William Gairdner, the author of The Trouble With Canada and The War Against the Family, laughed when asked about Canada's future, for much the same reasons as Prof. Christian. Does he think the Right hates Canada? "That's a pretty strong word," he replies. "But I sometimes feel a sense of hopelessness, especially after 15 years of feverish book writing in which you try everything you can possibly think of that you hope would do some good somehow, but everything persists. I'm tempted to ask, 'What's the use?' I'm 61 now, and I've got a lovely family and a nice piece of property. Why not mind my own business and have a good life?"
Like Prof. Christian, Mr. Gairdner argues that the Canadian Right is not conservative. "It is now outrè to suggest there is such a thing as the 'good life,' that a common vision of it is even possible and that civil society and all its institutions should be conscious of that. Autonomous individualism has replaced conservatism." In any event, "Canadians no longer care about no longer knowing their own history, so you could say the Right [in abandoning sovereignty] is only reflecting the popular lack of concern."
Karl Siegler, the publisher of B.C.'s Talonbooks imprint, argues that Canada's disappearing sovereignty is not the fault of the Right. Rather, it is "the fault of the liberals, and I mean that in every sense of the word, and both small and large 'L.'" The Canadian Alliance, he contends, is just as liberal as the Liberals. "My notion of a conservative is someone who understands the importance of the past, of our heritage, someone who tries to take those things built by the people that came before him, institutions that were built with a great deal of care and love and often with much sacrifice. He respects those things and tries to continue them. Liberals are flexible, 'forward-looking' and 'progressive.' They are historical positivists. They believe in inevitability, like the 'inevitability' of Canada merging with the United States."
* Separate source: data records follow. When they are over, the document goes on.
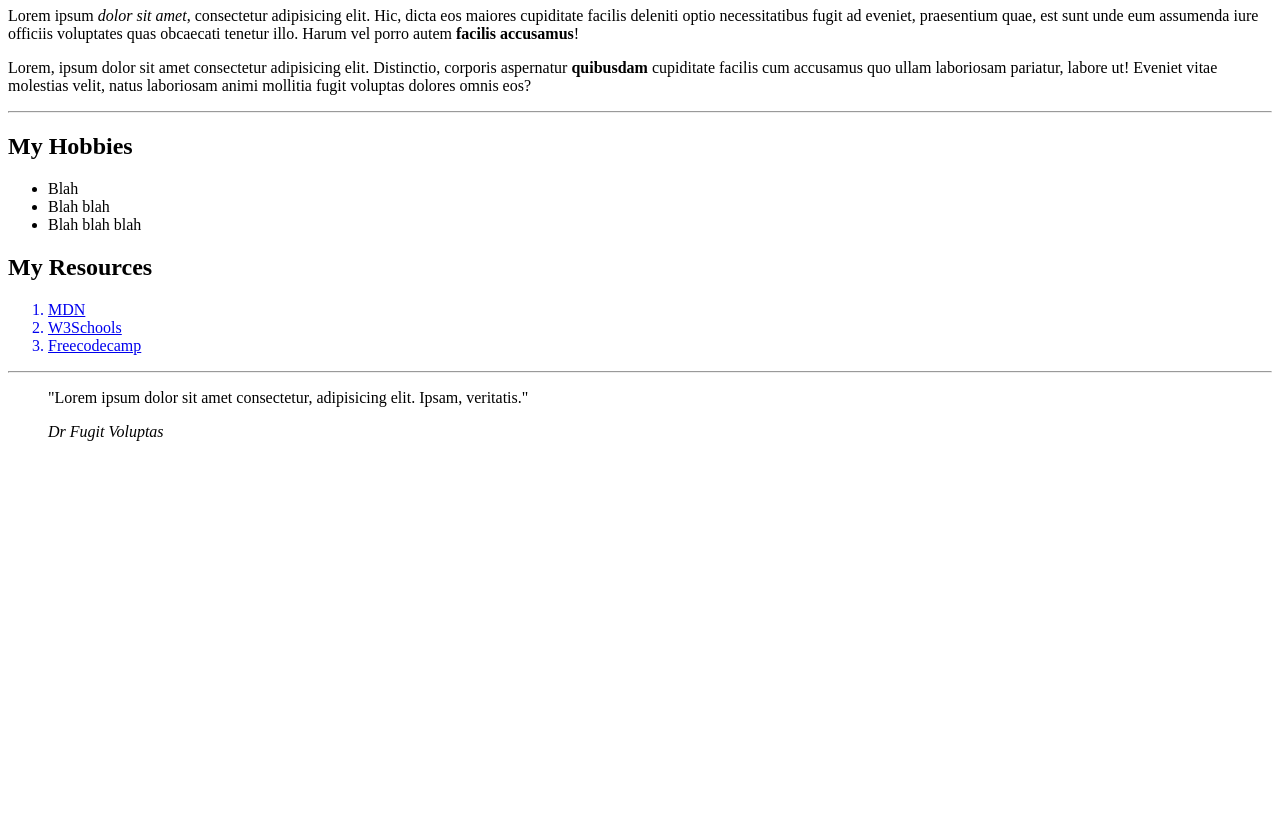
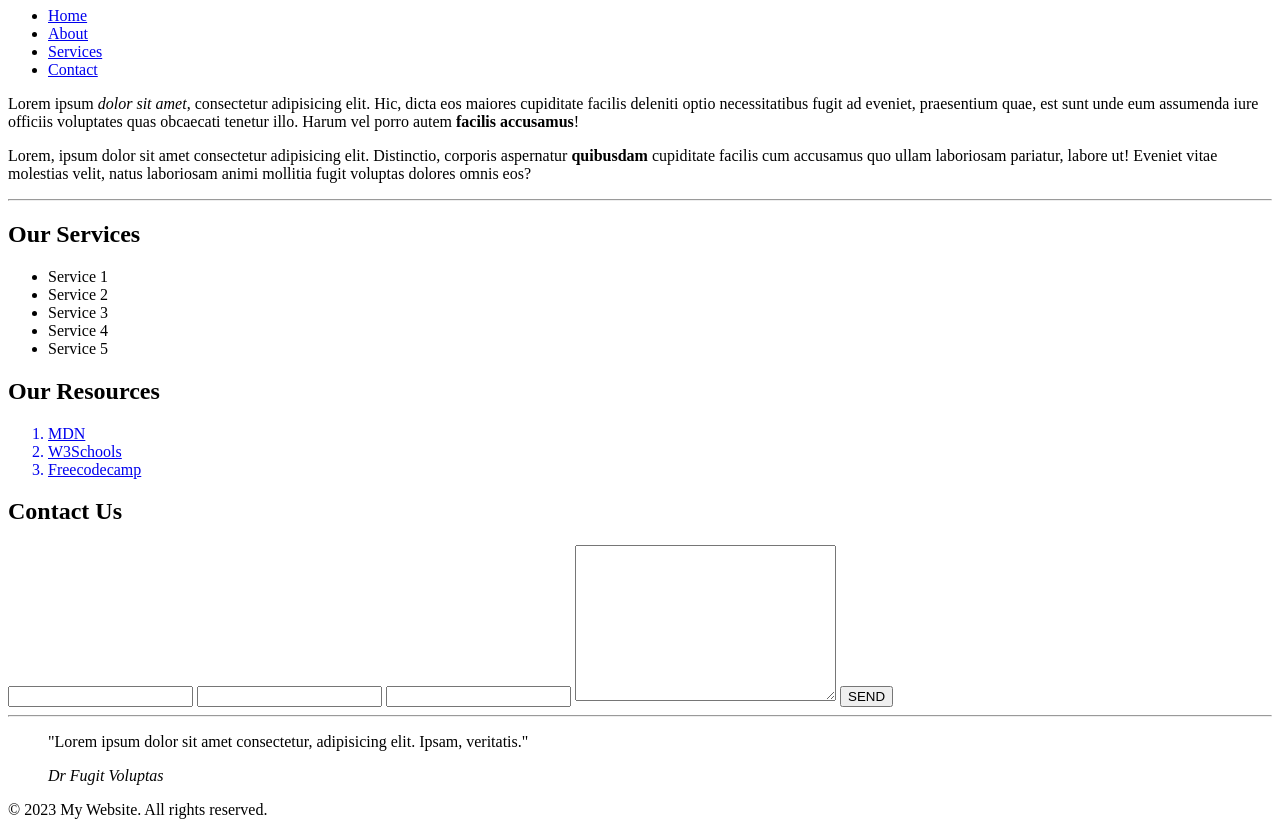
Before and after one commit to bash4Dev/Flexisaf, a plain HTML site: page index.html in a window 1280 px wide. Shown: the part 73-908 px from the top of the page. Before the commit the page ends 800 px from the top, so only its background shows below. Drawn offline with Linux system fonts and the light colour scheme.

Commit message:
Make an overall commit.

```diff
--- a/index.html
+++ b/index.html
@@ -2,35 +2,68 @@
 <html lang="en">
 <head>
     <meta charset="UTF-8">
-    <meta http-equiv="X-UA-Compatible" content="IE=edge">
     <meta name="viewport" content="width=device-width, initial-scale=1.0">
-    <title>Document</title>
+    <title>My Website</title>
+    <link rel="stylesheet" href="style.css" type="text/css">
 </head>
 <body>
-<h1>My Page</h1>
+    <h1>Welcome to my page</h1>
+    <header id="navbar">
+        <nav>
+            <ul>
+                <li><a href="#">Home</a></li>
+                <li><a href="#">About</a></li>
+                <li><a href="#">Services</a></li>
+                <li><a href="#">Contact</a></li>
+            </ul>
+        </nav>
+    </header>
+
+    <section class="sec1">
+
 
         <p>Lorem ipsum <i>dolor sit amet</i>, consectetur adipisicing elit. Hic, dicta eos maiores cupiditate facilis deleniti optio necessitatibus fugit ad eveniet, praesentium quae, est sunt unde eum assumenda iure officiis voluptates quas obcaecati tenetur illo. Harum vel porro autem <b>facilis accusamus</b>!
         </p>
 
         <p>Lorem, ipsum dolor sit amet consectetur adipisicing elit. Distinctio, corporis aspernatur <b>quibusdam</b> cupiditate facilis cum accusamus quo ullam laboriosam pariatur, labore ut! Eveniet vitae molestias velit, natus laboriosam animi mollitia fugit voluptas dolores omnis eos?</p>
+    </section>
 <hr>
-<h2>My Hobbies</h2>
+
+    <section class="sec2">
+        <h2>Our Services</h2>
         <ul>
-    <li>Blah</li>
-    <li>Blah blah</li>
-    <li>Blah blah blah</li>
+            <li>Service 1</li>
+            <li>Service 2</li>
+            <li>Service 3</li>
+            <li>Service 4</li>
+            <li>Service 5</li>
         </ul>
-<h2>My Resources</h2>
+        <h2>Our Resources</h2>
         <ol>
             <a href="#"><li>MDN</li></a>
             <a href="#"><li>W3Schools</li></a>
             <a href="#"><li>Freecodecamp</li></a>
         </ol>
+    </section>
 
+    <section sec3>
+        <h2>Contact Us</h2>
+        <form action="" method="">
+            <input type="text">
+            <input type="text">
+            <input type="text">
+            <textarea name="" id="" cols="30" rows="10"></textarea>
+            <button type="submit">SEND</button>
+        </form>
+    </section>
 <hr>
 <blockquote>
     <p>"Lorem ipsum dolor sit amet consectetur, adipisicing elit. Ipsam, veritatis."</p>
     <cite>Dr Fugit Voluptas</cite>
 </blockquote>
+
+<footer>
+    <p>&copy; 2023 My Website. All rights reserved.</p>
+</footer>
 </body>
 </html>
```
Also changed, not shown: me.html (+0 -2 lines). Lines whose indentation alone changed are shown as unchanged.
Mr. Siegler declares, "I am a nationalist because I'm proud of my country, which is a unique society, not just in Quebec but in English Canada too." He concludes, "The only thing that can be done to save Canada as an independent entity is for a party to adopt sovereignty as its primary purpose." Perhaps surprisingly, given Brian Mulroney's legacy, he concludes, "I've always thought the Conservatives are, theoretically at least, best placed to be that party."